The Revolt had run its course by the middle of 1858, though some fighting continued in the following year. It started as a military rising, but immediately it turned into a war of independence. When the Sepoys placed themselves under the leadership of Bahadur Shah and proclaimed him Emperor of Hindustan, they began to fight for a political cause. Their struggle was then for their king and country. The Sepoys undoubtedly took up arms against their British masters for the defence of their religion, but they were also fighting for political independence as their religion was threatened by the alien government and they wanted to replace it by a political system alien to the soil.
SURYAMALL MISHRAN (NR - 1868)
Suryamall had started writing poetry from early childhood. He carried on the tradition of the great bard poets and composed a number of distinguished works, including 'Vansha Bhaskar' - an epic in 10,000 pages.
The 1857 war of Independence had a profound effect on Suryamall. He exhorted and inspired the Kings, Princes and Zamindars of Rajasthan to fight and defeat the British. He composed another monumental work, the "Veer Satsai" for this purpose which is noted for its force and vitality, besides patriotism. The failure of the war of independence greatly affected the poet who gave up writing, and devoted his life to the service of his fellow beings.
The movement spread outside the Army and assumed the shape of a popular struggle against British rule. In many places in the North-Western Province, Oudh and Bihar, the civil population rose independently of the Sepoys. In places where the rising was confined to the Army alone its effects were temporary, but where the civil population joined, the resistance continued for a long time.
In assessing the character of the revolt it would be improper to judge it in the context of the modem concept of nationalism. To assume the existence of such a conception of nationality in 1857 would not be correct, as the country was then passing through a semi-feudal stage. It would also be unfair to judge mid-nineteenth century men by the standards of today. Those who actively joined the revolt had diverse motives, but they were all united in their hatred of the British rule and in their aim to overthrow it. The struggle was as nearly national as it possibly could be under the conditions then prevailing.
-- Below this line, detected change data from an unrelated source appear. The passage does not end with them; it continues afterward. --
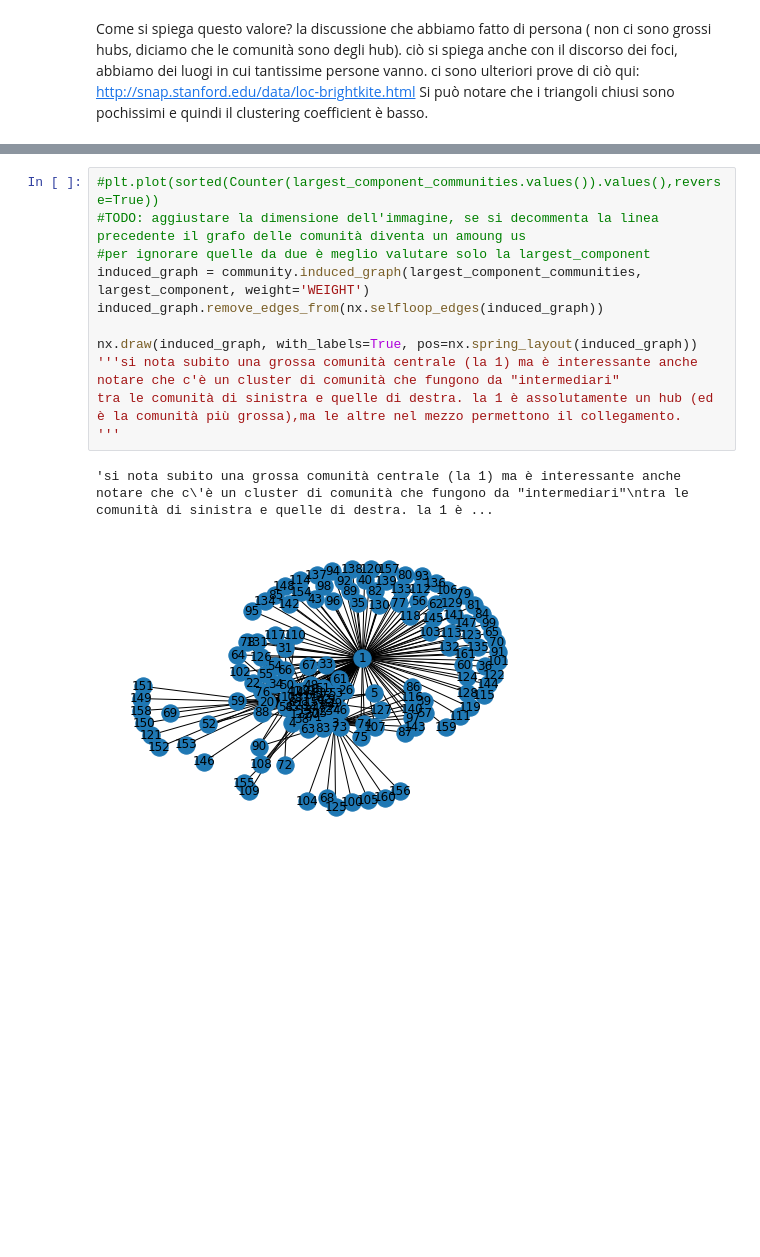
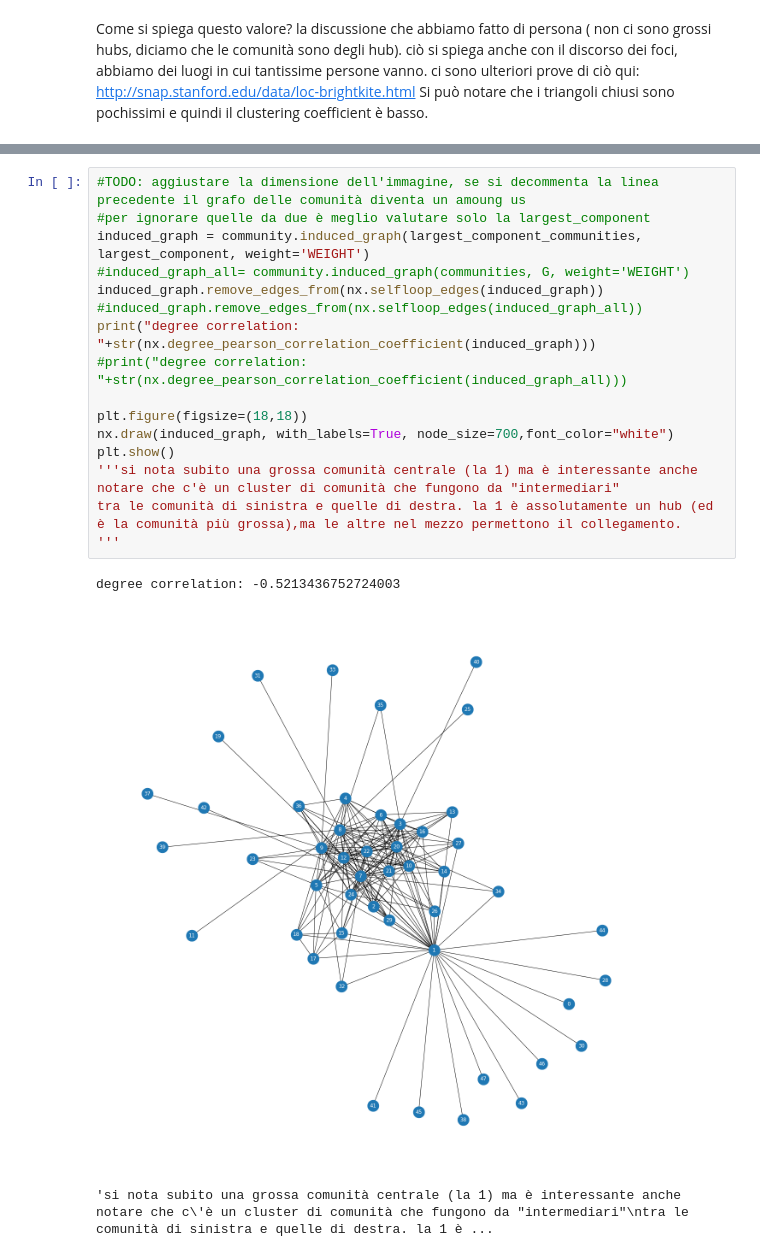
Before and after one commit to lory9894University/AVRC_project, a Jupyter notebook: measures.ipynb, the cells around one changed output, grey strips where cells are left out. Saved outputs shown, nothing was run; the diff lists cells and outputs as text; blank space fills up the shorter version.

```diff
--- a/measures.ipynb
+++ b/measures.ipynb
@@ -123,17 +149,23 @@ Counter({1: 8090, 10: 5443, 3: 5248, 0: 4100, 20: 3740, 6: 2052, 13: 1994, 30: 1
 # %%
-#plt.plot(sorted(Counter(largest_component_communities.values()).values(),reverse=True))
 #TODO: aggiustare la dimensione dell'immagine, se si decommenta la linea precedente il grafo delle comunità diventa un amoung us
 #per ignorare quelle da due è meglio valutare solo la largest_component
 induced_graph = community.induced_graph(largest_component_communities, largest_component, weight='WEIGHT')
+#induced_graph_all= community.induced_graph(communities, G, weight='WEIGHT')
 induced_graph.remove_edges_from(nx.selfloop_edges(induced_graph))
+#induced_graph.remove_edges_from(nx.selfloop_edges(induced_graph_all))
+print("degree correlation: "+str(nx.degree_pearson_correlation_coefficient(induced_graph)))
+#print("degree correlation: "+str(nx.degree_pearson_correlation_coefficient(induced_graph_all)))
 
-nx.draw(induced_graph, with_labels=True, pos=nx.spring_layout(induced_graph))
+plt.figure(figsize=(18,18))
+nx.draw(induced_graph, with_labels=True, node_size=700,font_color="white")
+plt.show()
 '''si nota subito una grossa comunità centrale (la 1) ma è interessante anche notare che c'è un cluster di comunità che fungono da "intermediari"
 tra le comunità di sinistra e quelle di destra. la 1 è assolutamente un hub (ed è la comunità più grossa),ma le altre nel mezzo permettono il collegamento.
 '''
 # %% [output]
-'si nota subito una grossa comunità centrale (la 1) ma è interessante anche notare che c\'è un cluster di comunità che fungono da "intermediari"\ntra le comunità di sinistra e quelle di destra. la 1 è ...
+degree correlation: -0.5213436752724003
-[figure, old version]
+[figure, new version]
+'si nota subito una grossa comunità centrale (la 1) ma è interessante anche notare che c\'è un cluster di comunità che fungono da "intermediari"\ntra le comunità di sinistra e quelle di destra. la 1 è ...
 # %%
 #centrality analysis
 if reduced:
```
Also changed, not shown: parts of 13 cells of this notebook, 6 other files.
It was spontaneous and was inspired by a popular impulse to break the shackles of slavery. It brought about the union of different elements and it had wide popular support from almost all classes of society. The struggle created an amazing sense of unity between Hindus and Muslims, and they fought together as brethren. The English attempted to exploit religious differences in order to create dissension in their ranks, particularly in Delhi and Bareilly, but they did not succeed.
The revolt failed in its object. That was perhaps inevitable under the circumstances. But even in its failure the struggle of 1857 forms a significant chapter in the history of India. It was the first large-scale popular uprising against British rule and the first expression of India's urge for freedom. It was undoubtedly the same urge which realised itself ninety years later. The unknown heroes of 1857 did not shed their blood in vain.
(Text sourced from 'Indian Freedom Struggle Through India Postage Stamps' published by the Department of Post, Government of India)